[Image Description: A MCC member stands on an overlook, looking out at the mountainous landscape. They are wearing their uniform and holding a seed dispersal tool.]

Bear Safety with MCC

A hand is touching the ground, with a bear paw print next to it.

During the first week of official Montana Conservation Corps training, the leaders met with a Montana bear biologist. The training covered physical signs of bear (scat, prints, and bark scratching), identifying species, and using bear spray as protection.

Within a week of our training, while out on our second hitch, leaders of the crew identified black bear tracks within a quarter-mile of camp. You’ll notice in the picture above that the far-right toe is unsymmetrical with the far left, indicating a black bear. If the toes are symmetrical, it is a sign of a grizzly.

In response, bear spray was kept an arm’s distance away and a buddy system was put into place to keep confidence in our safety. Although not as aggressive as a grizzly, black bears are still opportunists and will take advantage of any opportunity to obtain food you give them. For this reason, we also set up tents 75 feet from our kitchen area and all food was either kept in a trailer or strung up in a bear hang.

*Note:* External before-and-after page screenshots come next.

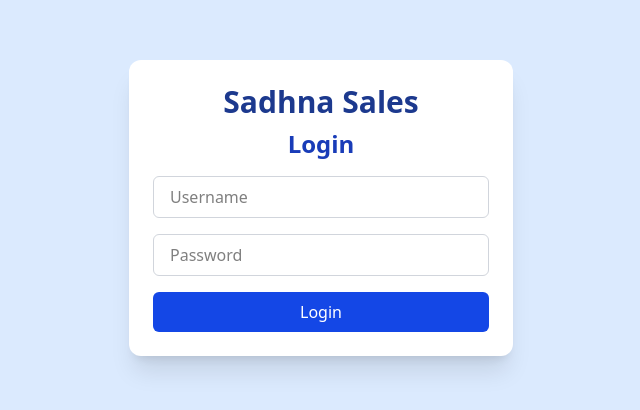
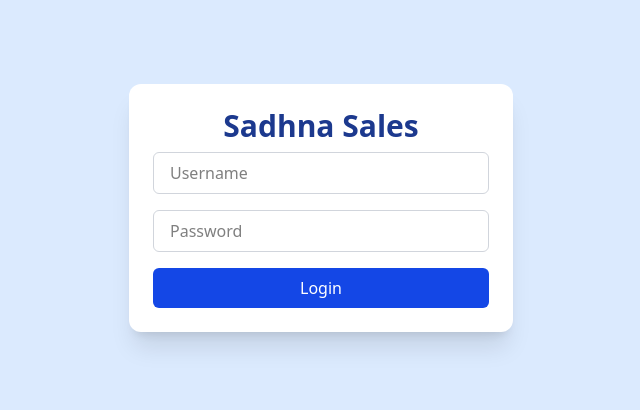
Before and after one commit to sunish2809/HardwareCRM, a React (Vite) app in the folder frontend/: page / in a window 1280 px wide. Shown: the part 192-602 px from the top of the page, without its empty margins (319-959 px from the left). Built offline with nearby package versions, Linux system fonts and the light colour scheme.

Commit message:
Added update stock

```diff
--- a/frontend/src/pages/Login.jsx
+++ b/frontend/src/pages/Login.jsx
@@ -30,9 +30,6 @@ const Login = () => {
         <h1 className="text-3xl font-bold text-center text-blue-900 mb-2">
           Sadhna Sales
         </h1>
-        <h2 className="text-2xl font-bold mb-4 text-center text-blue-800">
-          Login
-        </h2>
         {error && (
           <div className="text-red-500 text-sm mb-3 text-center">{error}</div>
         )}
--- a/frontend/src/pages/UpdateStock.jsx
+++ b/frontend/src/pages/UpdateStock.jsx
@@ -44,9 +44,15 @@ const UpdateStock = () => {
 
   const handleUpdateStock = async () => {
     try {
-      await api.put(`/products/${selectedProductId}/update-stock`, {
-        quantities,
-      });
+      await api.put(
+        `/products/${selectedProductId}/update-stock`,
+        { quantities },
+        {
+          headers: {
+            Authorization: `Bearer ${localStorage.getItem("token")}`,
+          },
+        }
+      );
       alert("Stock updated successfully!");
     } catch (err) {
       console.error("Error updating stock:", err);
```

I am grateful for the training provided by MCC in identifying bear signs because it provided an extra sense of awareness while we camped in the Foy’s to Black Tail Trail.